When convicted of a traffic violation, which includes paid fines, the DMV is authorized by the CA Assembly and the Governor to ensure accountability. This system, governed by CA Vehicle Code (CVC) Section 12810, Issuance and Renewal of Licenses, prescribes an equitable assessment of negligent operator points to convicted drivers — those who have admitted guilt and paid fines or were found responsible for accidents. But what do these points imply, and how do they impact CA drivers?

The Mechanics of Negligent Operator Points

The DMV issues one negligent operator point for minor infractions and to those found more than 0% responsible for an accident.

On the other hand, major infractions such as speeding beyond 100 mph, misdemeanors like reckless driving, exhibitions of speed, and driving with a suspended license, along with felonies such as a hit and run accident involving injuries or death, are assessed two negligent operator points.

The accumulation of these points can tarnish a driver's record, with a six-month suspension and 12-month probation possible awaiting those who amass four or more points within a year, six within two years, or eight within three years. Such individuals are labeled as “prima facie” negligent operators.

Cornell Law School’s Legal Information Institute (LII) defines prima facie as: 

“…sufficient to establish a fact or raise a presumption unless disproved or rebutted." Also, as an adverb, which is probably clearer, "…on first appearance but subject to further evidence or information."

Therefore, a DMV hearing could result in the reversal of that “presumption” through a presentation of additional evidence.  

The Prima Facie Negligent Operator Dilemma

A prima facie negligent operator designation implies that the driver is habitually negligent while driving. However, there is a legal loophole. The driver deemed a negligent operator must request (within ten days of the DMV mailing of the notice) and appear before a DMV NOTS hearing.

Engaging a seasoned traffic attorney can be a game-changer, especially when heading into a DMV Negligent Operator Treatment System (NOTS) Hearing.

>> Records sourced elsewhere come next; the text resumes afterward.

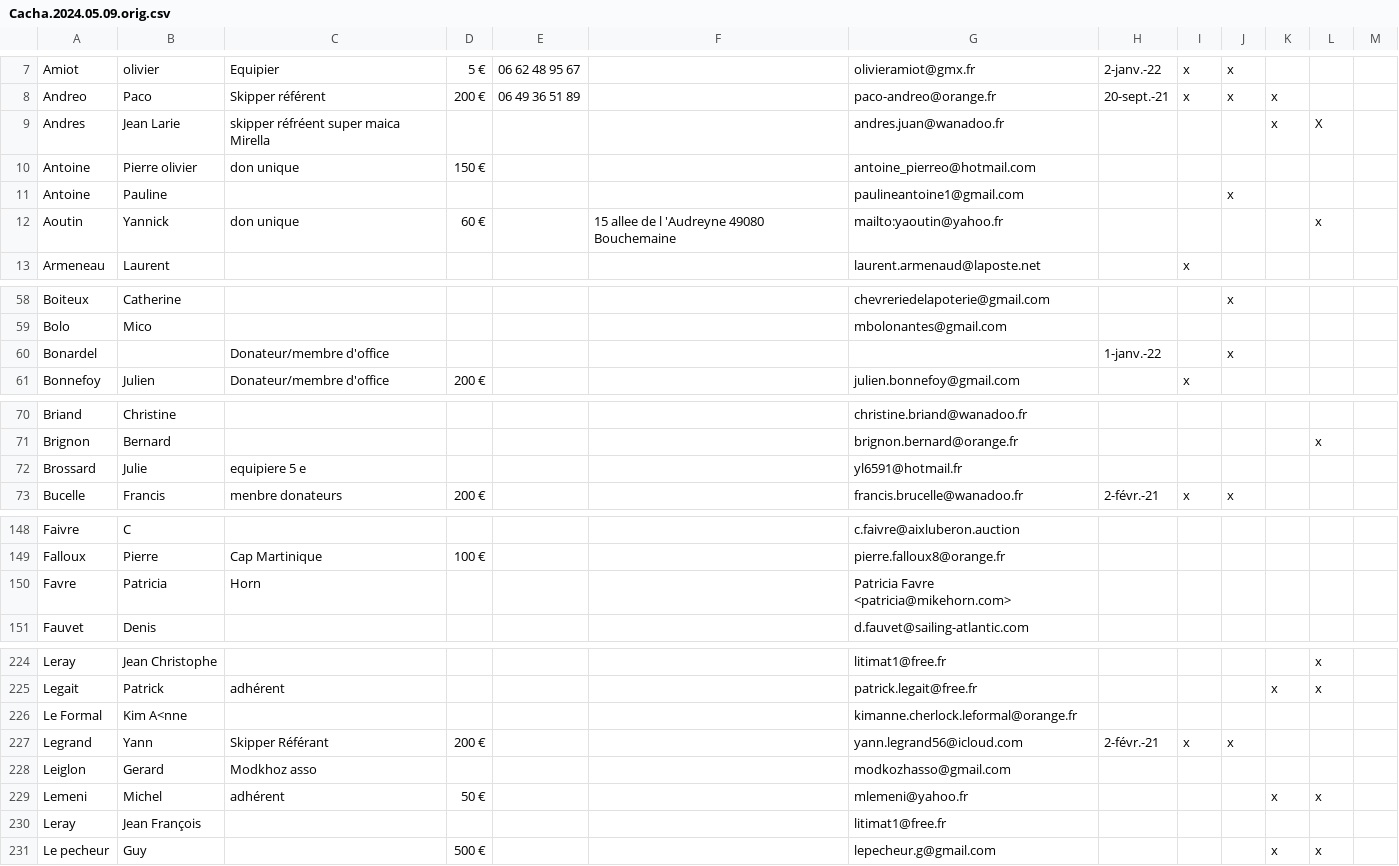
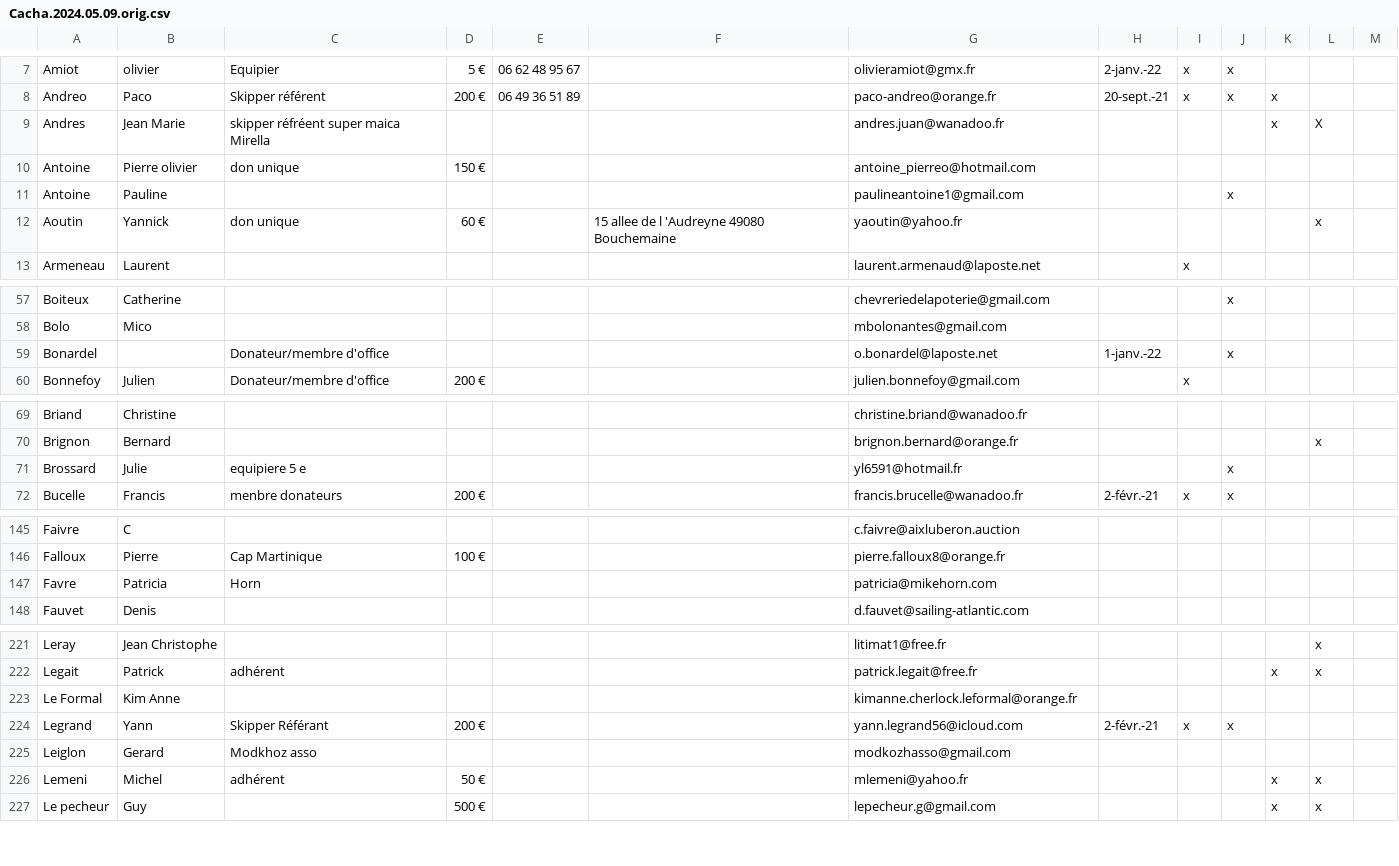
Before and after one commit to OlivierLD/Passe-Coque, a CSV file: web-site/admin/sql/admin.tools/Cacha.2024.05.09.orig.csv, drawn as a sheet; only a part is shown, gaps mark what is left out; the diff covers the shown part only.

```diff
--- a/web-site/admin/sql/admin.tools/Cacha.2024.05.09.orig.csv
+++ b/web-site/admin/sql/admin.tools/Cacha.2024.05.09.orig.csv
@@ -8,6 +8,6 @@ Amiot;olivier;Equipier ; 5  € ;06 62 48 95 67;;olivieramiot@gmx.fr;2-janv.-22;
 Andreo;Paco;Skipper référent;200 €;06 49 36 51 89;;paco-andreo@orange.fr;20-sept.-21;x;x;x;;
-Andres;Jean Larie;skipper réfréent super maica Mirella;;;;andres.juan@wanadoo.fr;;;;x;X;
+Andres;Jean Marie;skipper réfréent super maica Mirella;;;;andres.juan@wanadoo.fr;;;;x;X;
 Antoine;Pierre olivier;don unique;150 €;;;antoine_pierreo@hotmail.com;;;;;;
 Antoine;Pauline;;;;;paulineantoine1@gmail.com;;;x;;;
-Aoutin;Yannick;don unique;60 €;;15 allee de l 'Audreyne 49080 Bouchemaine;mailto:yaoutin@yahoo.fr;;;;;x;
+Aoutin;Yannick;don unique;60 €;;15 allee de l 'Audreyne 49080 Bouchemaine;yaoutin@yahoo.fr;;;;;x;
 Armeneau;Laurent;;;;;laurent.armenaud@laposte.net;;x;;;;
@@ -59,3 +58,3 @@ Boiteux;Catherine;;;;;chevreriedelapoterie@gmail.com;;;x;;;
 Bolo;Mico;;;;;mbolonantes@gmail.com;;;;;;
-Bonardel;;Donateur/membre d'office;;;;;1-janv.-22;;x;;;
+Bonardel;;Donateur/membre d'office;;;;o.bonardel@laposte.net;1-janv.-22;;x;;;
 Bonnefoy;Julien;Donateur/membre d'office; 200  € ;;;julien.bonnefoy@gmail.com;;x;;;;
@@ -71,3 +70,3 @@ Briand;Christine;;;;;christine.briand@wanadoo.fr;;;;;;
 Brignon;Bernard;;;;;brignon.bernard@orange.fr;;;;;x;
-Brossard;Julie;equipiere 5 e;;;;yl6591@hotmail.fr;;;;;;
+Brossard;Julie;equipiere 5 e;;;;yl6591@hotmail.fr;;;x;;;
 Bucelle;Francis ;menbre donateurs;200 €;;;francis.brucelle@wanadoo.fr;2-févr.-21;x;x;;;
@@ -149,3 +146,3 @@ Faivre;C;;;;;c.faivre@aixluberon.auction;;;;;;
 Falloux ;Pierre;Cap Martinique;100 €;;;pierre.falloux8@orange.fr;;;;;;
-Favre;Patricia;Horn;;;;Patricia Favre <patricia@mikehorn.com>;;;;;;
+Favre;Patricia;Horn;;;;patricia@mikehorn.com;;;;;;
 Fauvet;Denis;;;;;d.fauvet@sailing-atlantic.com;;;;;;
@@ -225,3 +222,3 @@ Leray;Jean Christophe;;;;;litimat1@free.fr;;;;;x;
 Legait;Patrick;adhérent;;;;patrick.legait@free.fr;;;;x;x;
-Le Formal;Kim A<nne;;;;;kimanne.cherlock.leformal@orange.fr;;;;;;
+Le Formal;Kim Anne;;;;;kimanne.cherlock.leformal@orange.fr;;;;;;
 Legrand;Yann;Skipper Référant;200 €;;;yann.legrand56@icloud.com;2-févr.-21;x;x;;;
@@ -229,3 +226,2 @@ Leiglon;Gerard;Modkhoz asso;;;;modkozhasso@gmail.com;;;;;;
 Lemeni;Michel;adhérent;50 €;;;mlemeni@yahoo.fr;;;;x;x;
-Leray;Jean François;;;;;litimat1@free.fr;;;;;;
 Le pecheur;Guy;;500 €;;;lepecheur.g@gmail.com;;;;x;x;
```
Also changed, not shown: 15 removed rows and 3 edited cells elsewhere in this file, 12 other files.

Traffic attorneys typically have vast experience in traffic court trials and know how to challenge negligent operator points, even when the driver admitted guilt by paying a fine.

By examining the circumstances surrounding each case, including whether accidents should have been accessed a point, if the record was a correct reflection of court convictions, or more points should be allowed for a driver because of their individual driving pattern, a traffic lawyer can change the outcome of a pending suspension. Such interventions can significantly alter the DMV NOTS panel's decision, potentially avoiding a suspension or probation of your driving privileges.

Although not required, employing the services of a traffic attorney can influence the outcome of a DMV NOTS Hearing, paving the way for a favorable resolution.   

Consult with Bigger & Harman When You Have Been Threatened with a Suspended License Due to Too Many Negligent Operator Points

Understanding negligent operator points sometimes requires a law degree. Contact Bigger & Harman at 349-9300 about representing you at a DMV NOTS Hearing.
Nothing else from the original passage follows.